[Opening Input data section]

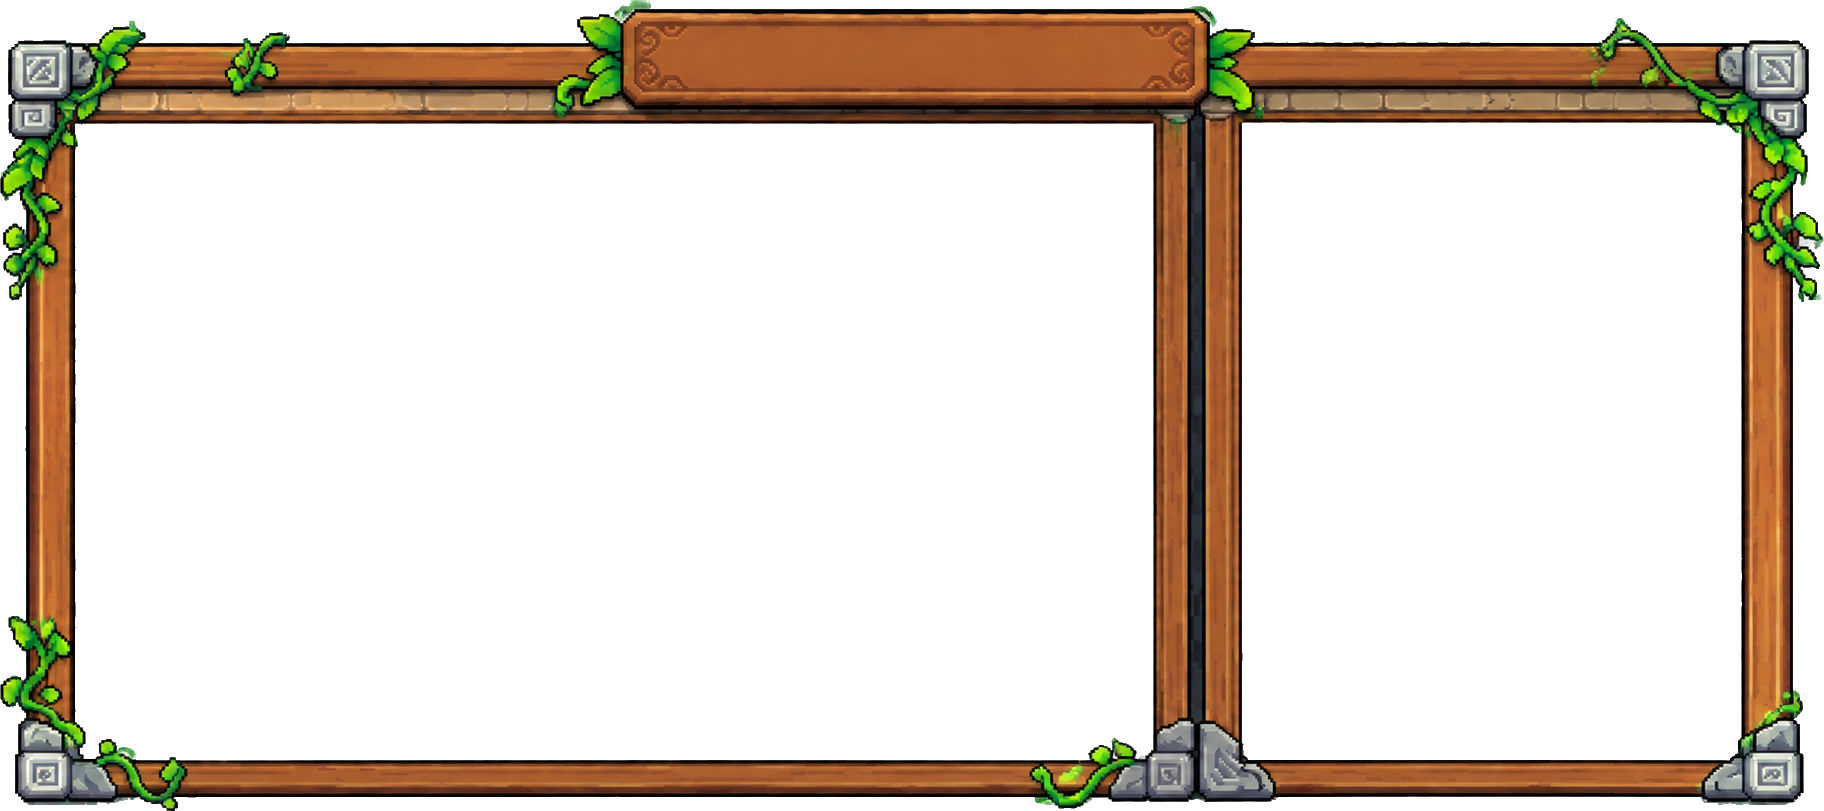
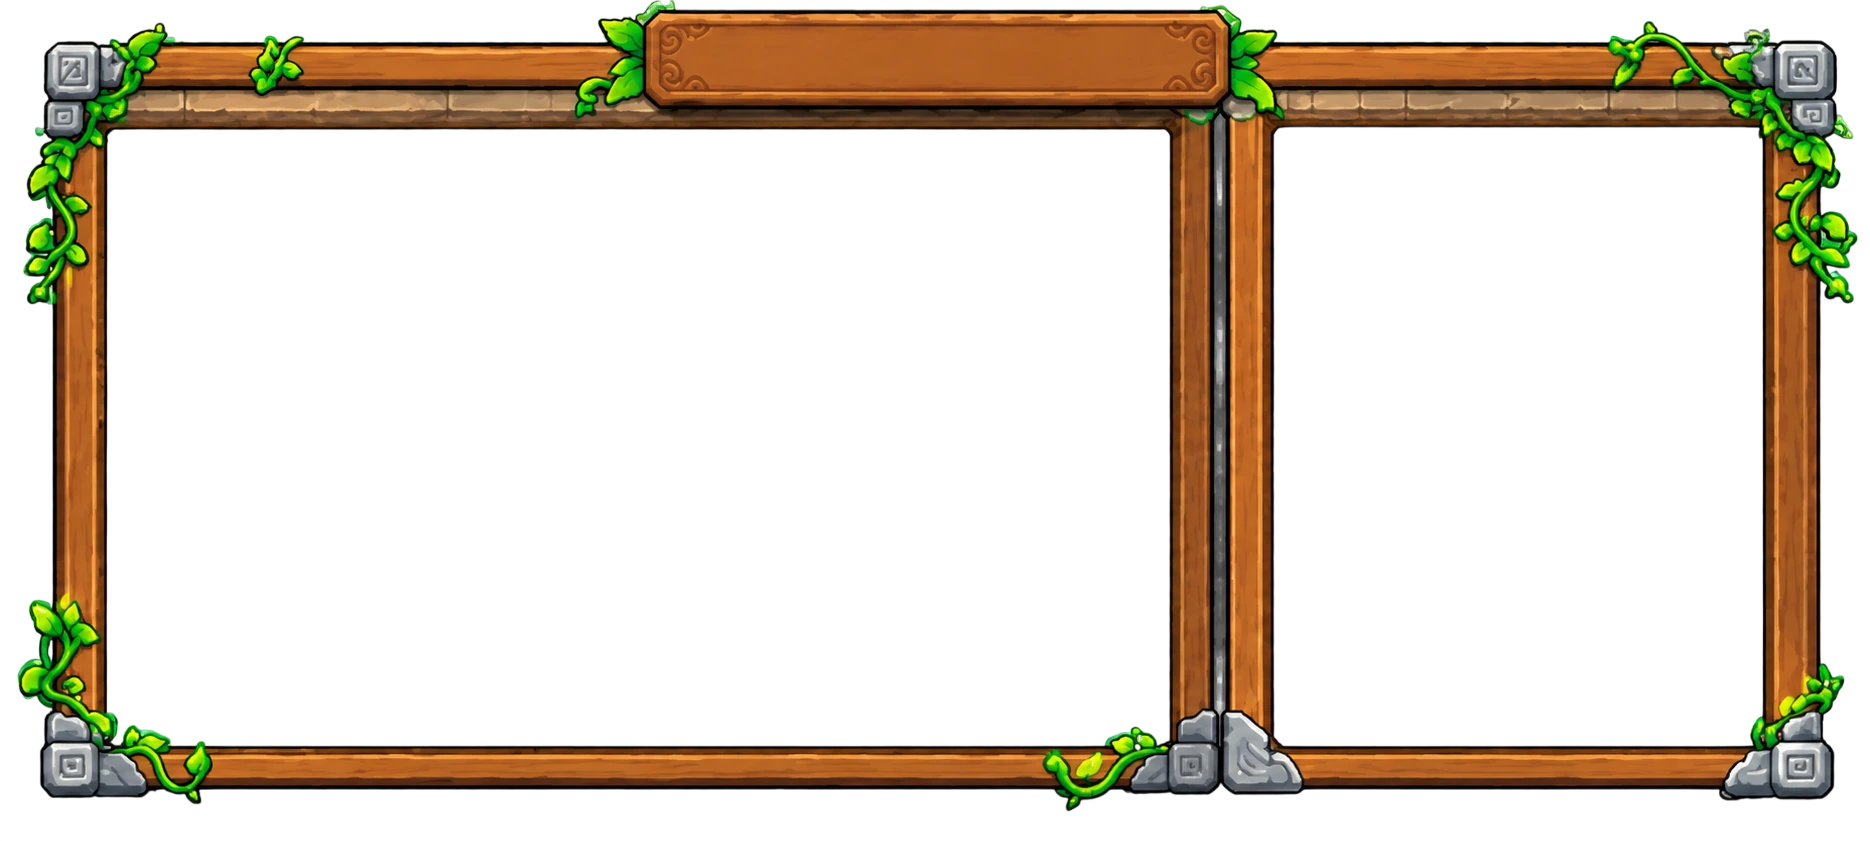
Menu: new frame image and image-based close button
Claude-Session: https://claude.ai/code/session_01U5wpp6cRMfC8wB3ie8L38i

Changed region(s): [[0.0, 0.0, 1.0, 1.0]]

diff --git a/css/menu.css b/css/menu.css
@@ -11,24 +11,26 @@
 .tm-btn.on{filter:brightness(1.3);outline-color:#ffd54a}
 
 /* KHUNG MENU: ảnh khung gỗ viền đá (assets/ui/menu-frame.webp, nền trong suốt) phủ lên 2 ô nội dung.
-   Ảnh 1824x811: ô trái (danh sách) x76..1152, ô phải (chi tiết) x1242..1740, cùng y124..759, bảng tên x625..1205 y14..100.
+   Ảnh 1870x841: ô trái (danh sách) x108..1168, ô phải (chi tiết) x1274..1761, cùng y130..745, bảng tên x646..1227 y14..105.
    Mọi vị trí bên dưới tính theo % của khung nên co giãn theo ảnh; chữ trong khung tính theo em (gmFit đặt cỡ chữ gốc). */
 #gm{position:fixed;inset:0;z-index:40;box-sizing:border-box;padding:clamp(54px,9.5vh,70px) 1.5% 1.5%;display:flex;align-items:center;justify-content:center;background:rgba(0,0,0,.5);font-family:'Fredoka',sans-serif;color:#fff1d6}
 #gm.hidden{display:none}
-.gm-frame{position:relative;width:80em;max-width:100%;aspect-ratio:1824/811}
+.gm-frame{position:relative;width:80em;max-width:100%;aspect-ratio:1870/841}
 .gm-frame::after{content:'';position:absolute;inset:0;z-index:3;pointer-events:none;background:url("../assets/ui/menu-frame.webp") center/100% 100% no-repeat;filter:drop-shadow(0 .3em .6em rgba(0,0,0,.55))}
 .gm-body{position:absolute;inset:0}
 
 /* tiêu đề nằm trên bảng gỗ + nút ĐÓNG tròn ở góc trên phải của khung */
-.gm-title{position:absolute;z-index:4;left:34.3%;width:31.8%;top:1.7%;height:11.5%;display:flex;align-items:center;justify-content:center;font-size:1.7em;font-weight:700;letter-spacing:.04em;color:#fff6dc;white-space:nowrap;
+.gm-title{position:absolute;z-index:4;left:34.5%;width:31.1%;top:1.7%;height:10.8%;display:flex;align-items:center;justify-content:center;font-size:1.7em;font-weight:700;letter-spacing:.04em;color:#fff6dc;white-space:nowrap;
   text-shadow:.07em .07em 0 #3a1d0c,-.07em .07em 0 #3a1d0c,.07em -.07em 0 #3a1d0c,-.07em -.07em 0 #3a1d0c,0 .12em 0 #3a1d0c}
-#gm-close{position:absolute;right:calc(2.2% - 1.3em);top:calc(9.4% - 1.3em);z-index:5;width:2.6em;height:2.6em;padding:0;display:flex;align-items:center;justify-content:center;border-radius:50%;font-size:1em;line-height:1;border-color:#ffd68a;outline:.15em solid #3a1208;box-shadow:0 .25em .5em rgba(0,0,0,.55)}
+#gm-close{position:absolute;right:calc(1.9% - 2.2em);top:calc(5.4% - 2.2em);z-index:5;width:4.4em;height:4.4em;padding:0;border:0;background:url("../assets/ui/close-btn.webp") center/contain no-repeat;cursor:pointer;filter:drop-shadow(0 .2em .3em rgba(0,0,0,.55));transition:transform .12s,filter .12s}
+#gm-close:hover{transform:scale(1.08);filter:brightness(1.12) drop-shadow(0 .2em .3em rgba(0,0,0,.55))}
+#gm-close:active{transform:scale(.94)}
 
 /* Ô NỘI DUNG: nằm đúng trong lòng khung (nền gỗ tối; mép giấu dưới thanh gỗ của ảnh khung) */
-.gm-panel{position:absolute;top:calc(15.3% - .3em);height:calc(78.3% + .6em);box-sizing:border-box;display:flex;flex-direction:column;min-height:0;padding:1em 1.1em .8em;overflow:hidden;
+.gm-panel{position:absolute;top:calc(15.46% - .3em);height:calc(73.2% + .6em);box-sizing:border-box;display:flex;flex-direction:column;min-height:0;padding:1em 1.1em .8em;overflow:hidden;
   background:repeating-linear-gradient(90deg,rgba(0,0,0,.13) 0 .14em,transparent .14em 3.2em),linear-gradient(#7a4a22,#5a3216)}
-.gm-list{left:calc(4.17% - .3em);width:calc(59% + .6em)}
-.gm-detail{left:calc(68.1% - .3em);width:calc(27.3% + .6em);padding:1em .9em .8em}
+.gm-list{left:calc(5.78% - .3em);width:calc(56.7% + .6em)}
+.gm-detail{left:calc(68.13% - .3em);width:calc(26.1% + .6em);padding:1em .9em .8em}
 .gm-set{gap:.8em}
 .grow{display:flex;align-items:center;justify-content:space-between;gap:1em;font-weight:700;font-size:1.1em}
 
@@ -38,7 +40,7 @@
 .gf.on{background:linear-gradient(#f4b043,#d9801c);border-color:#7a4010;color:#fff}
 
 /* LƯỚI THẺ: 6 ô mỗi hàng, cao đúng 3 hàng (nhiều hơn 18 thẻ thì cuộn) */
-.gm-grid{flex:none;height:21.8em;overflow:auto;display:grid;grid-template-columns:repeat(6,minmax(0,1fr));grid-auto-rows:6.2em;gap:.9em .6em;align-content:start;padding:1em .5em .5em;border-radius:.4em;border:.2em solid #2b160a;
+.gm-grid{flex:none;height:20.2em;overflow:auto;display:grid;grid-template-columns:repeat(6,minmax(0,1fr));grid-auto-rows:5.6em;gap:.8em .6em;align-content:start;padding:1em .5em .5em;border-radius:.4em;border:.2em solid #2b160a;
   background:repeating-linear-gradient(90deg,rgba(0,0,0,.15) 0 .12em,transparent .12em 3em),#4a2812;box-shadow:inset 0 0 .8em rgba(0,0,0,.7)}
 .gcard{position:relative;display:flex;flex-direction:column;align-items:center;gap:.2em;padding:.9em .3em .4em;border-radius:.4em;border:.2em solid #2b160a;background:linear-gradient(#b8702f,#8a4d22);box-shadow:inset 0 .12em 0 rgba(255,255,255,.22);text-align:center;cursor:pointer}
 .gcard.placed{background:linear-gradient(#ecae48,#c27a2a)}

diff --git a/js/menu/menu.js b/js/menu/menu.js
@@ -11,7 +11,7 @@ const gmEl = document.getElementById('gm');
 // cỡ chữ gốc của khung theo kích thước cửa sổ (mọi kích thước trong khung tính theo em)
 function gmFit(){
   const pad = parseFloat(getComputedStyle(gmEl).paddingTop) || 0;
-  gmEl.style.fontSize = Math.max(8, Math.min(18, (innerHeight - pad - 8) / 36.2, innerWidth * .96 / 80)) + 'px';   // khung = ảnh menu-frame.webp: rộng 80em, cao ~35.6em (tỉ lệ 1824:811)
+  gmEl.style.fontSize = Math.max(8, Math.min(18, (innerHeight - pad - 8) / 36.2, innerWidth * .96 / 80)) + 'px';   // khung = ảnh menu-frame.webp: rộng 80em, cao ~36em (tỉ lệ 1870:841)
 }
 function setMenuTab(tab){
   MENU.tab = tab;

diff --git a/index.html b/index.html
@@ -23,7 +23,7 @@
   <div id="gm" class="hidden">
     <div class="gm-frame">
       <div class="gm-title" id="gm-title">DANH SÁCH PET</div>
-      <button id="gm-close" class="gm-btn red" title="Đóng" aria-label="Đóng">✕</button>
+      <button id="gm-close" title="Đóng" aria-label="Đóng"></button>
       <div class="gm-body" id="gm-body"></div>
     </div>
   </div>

[Closing Input data section]

For this task, write out exactly the lines of the entries above, starting at the line with "gmEl = document.getElementById('gm');" and ending at the line with "const pad = parseFloat(getComputedStyle(gmEl).paddingTop)", both included, and no others.

- [Answer space]
@@ -11,7 +11,7 @@ const gmEl = document.getElementById('gm');
 // cỡ chữ gốc của khung theo kích thước cửa sổ (mọi kích thước trong khung tính theo em)
 function gmFit(){
   const pad = parseFloat(getComputedStyle(gmEl).paddingTop) || 0;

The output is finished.